_Information given_:
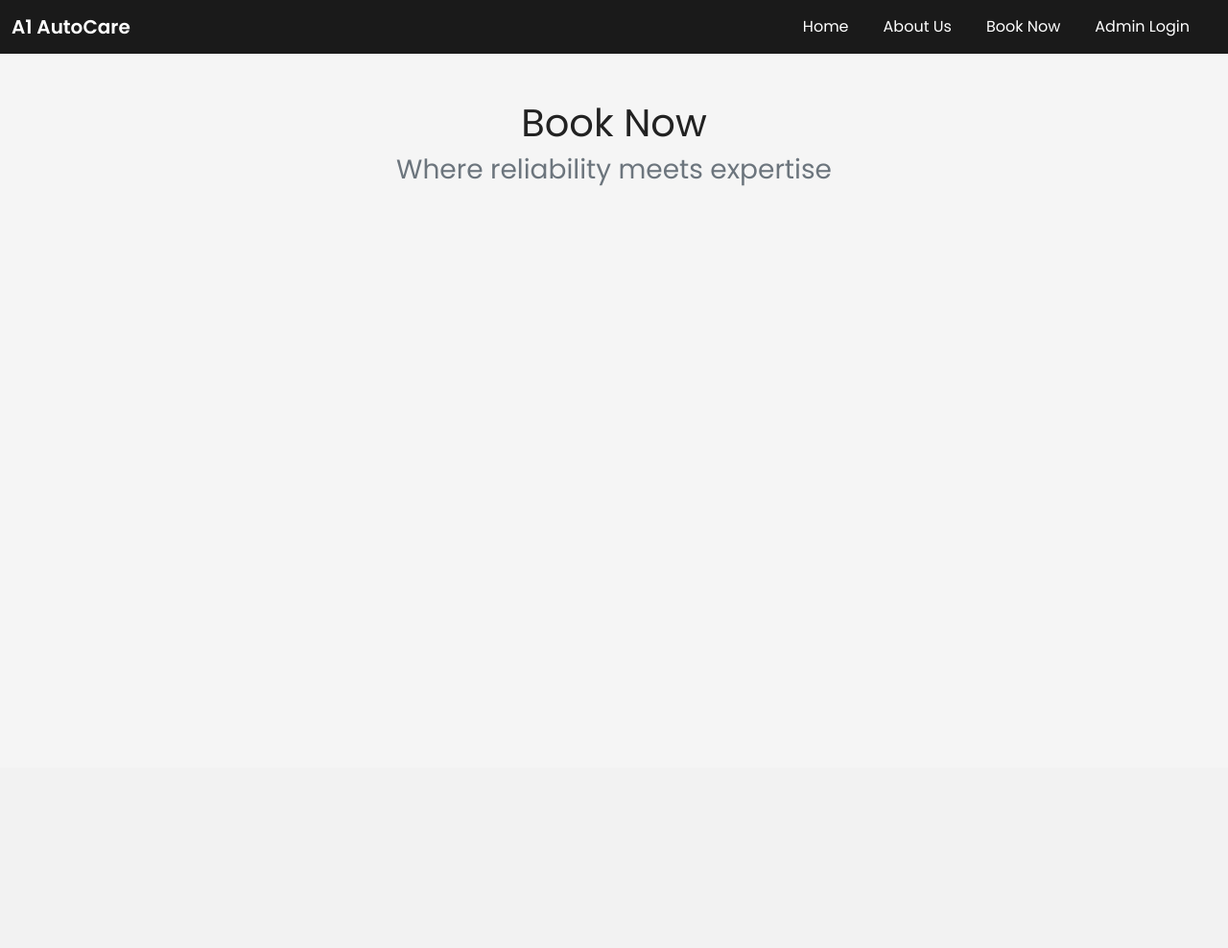
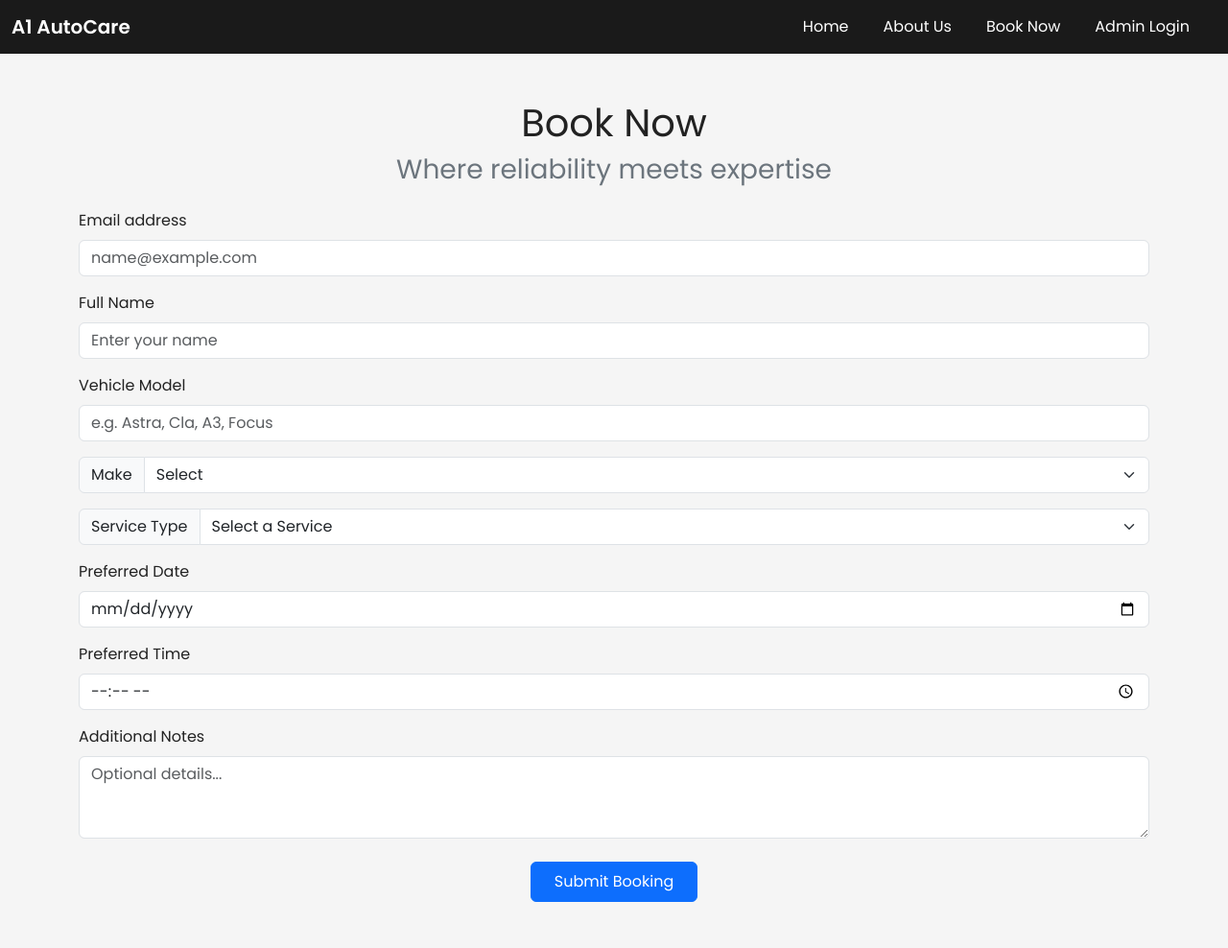
Before and after one commit to adz3k/A1-Autocare-booking-system-CO699, a Flask app: page /book in a window 1280 px wide. Shown: the whole page at 96% size. Before the commit the page ends 194 px from the top, so only its background shows below. Run offline with Flask 3, Linux system fonts and the light colour scheme.

Commit message:
fix: added service dropdown to booking form and resolved KeyError issue - Added <select name="service"> field to book.html - Updated Flask route to handle missing form values safely using request.form.get() - Confirmed booking form submission now redirects without errors -Also created booking forms

```diff
--- a/app.py
+++ b/app.py
@@ -17,9 +17,10 @@ def init_db():
             vehicle TEXT NOT NULL,
             make TEXT NOT NULL,
             service TEXT NOT NULL,
-            additional_notes TEXT,
-            date TEXT NOT NULL
-        )
+            notes TEXT,
+            date TEXT NOT NULL,
+            booking_time TEXT NOT NULL
+        );
     ''')
     conn.commit()
     conn.close()
@@ -48,13 +49,14 @@ def book():
         service = request.form['service']
         notes = request.form['notes']
         date = request.form['date']
+        booking_time = request.form['booking_time']
 
         conn = sqlite3.connect('database.db')
         cursor = conn.cursor()
         cursor.execute('''
-            INSERT INTO bookings (name, email, vehicle, make, service, additional_notes, date)
-            VALUES (?, ?, ?, ?, ?, ?, ?)
-        ''', (name, email, vehicle, make, service, notes, date))
+            INSERT INTO bookings (name, email, vehicle, make, service, additional_notes, date,      booking_time)
+            VALUES (?, ?, ?, ?, ?, ?, ?, ?)
+        ''', (name, email, vehicle, make, service, notes, date, booking_time))
         conn.commit()
         conn.close()
 
--- a/templates/book.html
+++ b/templates/book.html
@@ -66,5 +66,72 @@
 
   <!-- Bootstrap JS -->
   <script src="https://cdn.jsdelivr.net/npm/bootstrap@5.3.8/dist/js/bootstrap.bundle.min.js" crossorigin="anonymous"></script>
-</body>
-</html>
+
+<form method="POST" action="/book" class="container mt-4">
+  <div class="mb-3">
+    <label for="email" class="form-label">Email address</label>
+    <input type="email" class="form-control" id="email" name="email" placeholder="name@example.com" required>
+  </div>
+
+  <div class="mb-3">
+    <label for="name" class="form-label">Full Name</label>
+    <input type="text" class="form-control" id="name" name="name" placeholder="Enter your name" required>
+  </div>
+
+  <div class="mb-3">
+    <label for="vehicle" class="form-label">Vehicle Model</label>
+    <input type="text" class="form-control" id="vehicle" name="vehicle" placeholder="e.g. Astra, Cla, A3, Focus" required>
+  </div>
+
+  <div class="input-group mb-3">
+    <label class="input-group-text" for="make">Make</label>
+    <select class="form-select" id="make" name="make" required>
+      <option selected>Select</option>
+      <option value="Bmw">BMW</option>
+      <option value="Audi">Audi</option>
+      <option value="Mercedes-Benz">Mercedes-Benz</option>
+      <option value="Volkswagen">Volkswagen</option>
+      <option value="Ford">Ford</option>
+      <option value="Honda">Honda</option>
+      <option value="Nissan">Nissan</option>
+      <option value="Hyundai">Hyundai</option>
+      <option value="Peugeot">Peugeot</option>
+      <option value="Kia">Kia</option>
+    </select>
+  </div>
+
+  <div class="input-group mb-3">
+  <label class="input-group-text" for="service">Service Type</label>
+  <select class="form-select" id="service" name="service" required>
+    <option value="">Select a Service</option>
+    <option value="Full Service">Full Service</option>
+    <option value="Oil Change">Oil Change</option>
+    <option value="MOT Test">MOT Test</option>
+    <option value="Brake Inspection">Brake Inspection</option>
+    <option value="Tyre Replacement">Tyre Replacement</option>
+    <option value="Clutch Repair">Clutch Repair</option>
+    <option value="Body Work">Body Work</option>
+  </select>
+</div>
+
+
+  <div class="mb-3">
+    <label for="date" class="form-label">Preferred Date</label>
+    <input type="date" id="date" name="date" class="form-control" required>
+  </div>
+
+  <div class="mb-3">
+    <label for="time" class="form-label">Preferred Time</label>
+    <input type="time" id="booking_time" name="booking_time" class="form-control">
+  </div>
+
+  <div class="mb-3">
+    <label for="notes" class="form-label">Additional Notes</label>
+    <textarea class="form-control" id="notes" name="notes" rows="3" placeholder="Optional details..."></textarea>
+  </div>
+
+ <div class="text-center mt-4 mb-5">
+  <button type="submit" class="btn btn-primary px-4 py-2">Submit Booking</button>
+</div>
+
+</form>
```
Also changed, not shown: database.db.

_Activity_: All of the data should come back exactly as written, but without pictures.

_Answer for this exercise_:
Before and after one commit to adz3k/A1-Autocare-booking-system-CO699, a Flask app: page /book in a window 1280 px wide. Shown: the whole page at 96% size. Before the commit the page ends 194 px from the top, so only its background shows below. Run offline with Flask 3, Linux system fonts and the light colour scheme.

Commit message:
fix: added service dropdown to booking form and resolved KeyError issue - Added <select name="service"> field to book.html - Updated Flask route to handle missing form values safely using request.form.get() - Confirmed booking form submission now redirects without errors -Also created booking forms

```diff
--- a/app.py
+++ b/app.py
@@ -17,9 +17,10 @@ def init_db():
             vehicle TEXT NOT NULL,
             make TEXT NOT NULL,
             service TEXT NOT NULL,
-            additional_notes TEXT,
-            date TEXT NOT NULL
-        )
+            notes TEXT,
+            date TEXT NOT NULL,
+            booking_time TEXT NOT NULL
+        );
     ''')
     conn.commit()
     conn.close()
@@ -48,13 +49,14 @@ def book():
         service = request.form['service']
         notes = request.form['notes']
         date = request.form['date']
+        booking_time = request.form['booking_time']
 
         conn = sqlite3.connect('database.db')
         cursor = conn.cursor()
         cursor.execute('''
-            INSERT INTO bookings (name, email, vehicle, make, service, additional_notes, date)
-            VALUES (?, ?, ?, ?, ?, ?, ?)
-        ''', (name, email, vehicle, make, service, notes, date))
+            INSERT INTO bookings (name, email, vehicle, make, service, additional_notes, date,      booking_time)
+            VALUES (?, ?, ?, ?, ?, ?, ?, ?)
+        ''', (name, email, vehicle, make, service, notes, date, booking_time))
         conn.commit()
         conn.close()
 
--- a/templates/book.html
+++ b/templates/book.html
@@ -66,5 +66,72 @@
 
   <!-- Bootstrap JS -->
   <script src="https://cdn.jsdelivr.net/npm/bootstrap@5.3.8/dist/js/bootstrap.bundle.min.js" crossorigin="anonymous"></script>
-</body>
-</html>
+
+<form method="POST" action="/book" class="container mt-4">
+  <div class="mb-3">
+    <label for="email" class="form-label">Email address</label>
+    <input type="email" class="form-control" id="email" name="email" placeholder="name@example.com" required>
+  </div>
+
+  <div class="mb-3">
+    <label for="name" class="form-label">Full Name</label>
+    <input type="text" class="form-control" id="name" name="name" placeholder="Enter your name" required>
+  </div>
+
+  <div class="mb-3">
+    <label for="vehicle" class="form-label">Vehicle Model</label>
+    <input type="text" class="form-control" id="vehicle" name="vehicle" placeholder="e.g. Astra, Cla, A3, Focus" required>
+  </div>
+
+  <div class="input-group mb-3">
+    <label class="input-group-text" for="make">Make</label>
+    <select class="form-select" id="make" name="make" required>
+      <option selected>Select</option>
+      <option value="Bmw">BMW</option>
+      <option value="Audi">Audi</option>
+      <option value="Mercedes-Benz">Mercedes-Benz</option>
+      <option value="Volkswagen">Volkswagen</option>
+      <option value="Ford">Ford</option>
+      <option value="Honda">Honda</option>
+      <option value="Nissan">Nissan</option>
+      <option value="Hyundai">Hyundai</option>
+      <option value="Peugeot">Peugeot</option>
+      <option value="Kia">Kia</option>
+    </select>
+  </div>
+
+  <div class="input-group mb-3">
+  <label class="input-group-text" for="service">Service Type</label>
+  <select class="form-select" id="service" name="service" required>
+    <option value="">Select a Service</option>
+    <option value="Full Service">Full Service</option>
+    <option value="Oil Change">Oil Change</option>
+    <option value="MOT Test">MOT Test</option>
+    <option value="Brake Inspection">Brake Inspection</option>
+    <option value="Tyre Replacement">Tyre Replacement</option>
+    <option value="Clutch Repair">Clutch Repair</option>
+    <option value="Body Work">Body Work</option>
+  </select>
+</div>
+
+
+  <div class="mb-3">
+    <label for="date" class="form-label">Preferred Date</label>
+    <input type="date" id="date" name="date" class="form-control" required>
+  </div>
+
+  <div class="mb-3">
+    <label for="time" class="form-label">Preferred Time</label>
+    <input type="time" id="booking_time" name="booking_time" class="form-control">
+  </div>
+
+  <div class="mb-3">
+    <label for="notes" class="form-label">Additional Notes</label>
+    <textarea class="form-control" id="notes" name="notes" rows="3" placeholder="Optional details..."></textarea>
+  </div>
+
+ <div class="text-center mt-4 mb-5">
+  <button type="submit" class="btn btn-primary px-4 py-2">Submit Booking</button>
+</div>
+
+</form>
```
Also changed, not shown: database.db.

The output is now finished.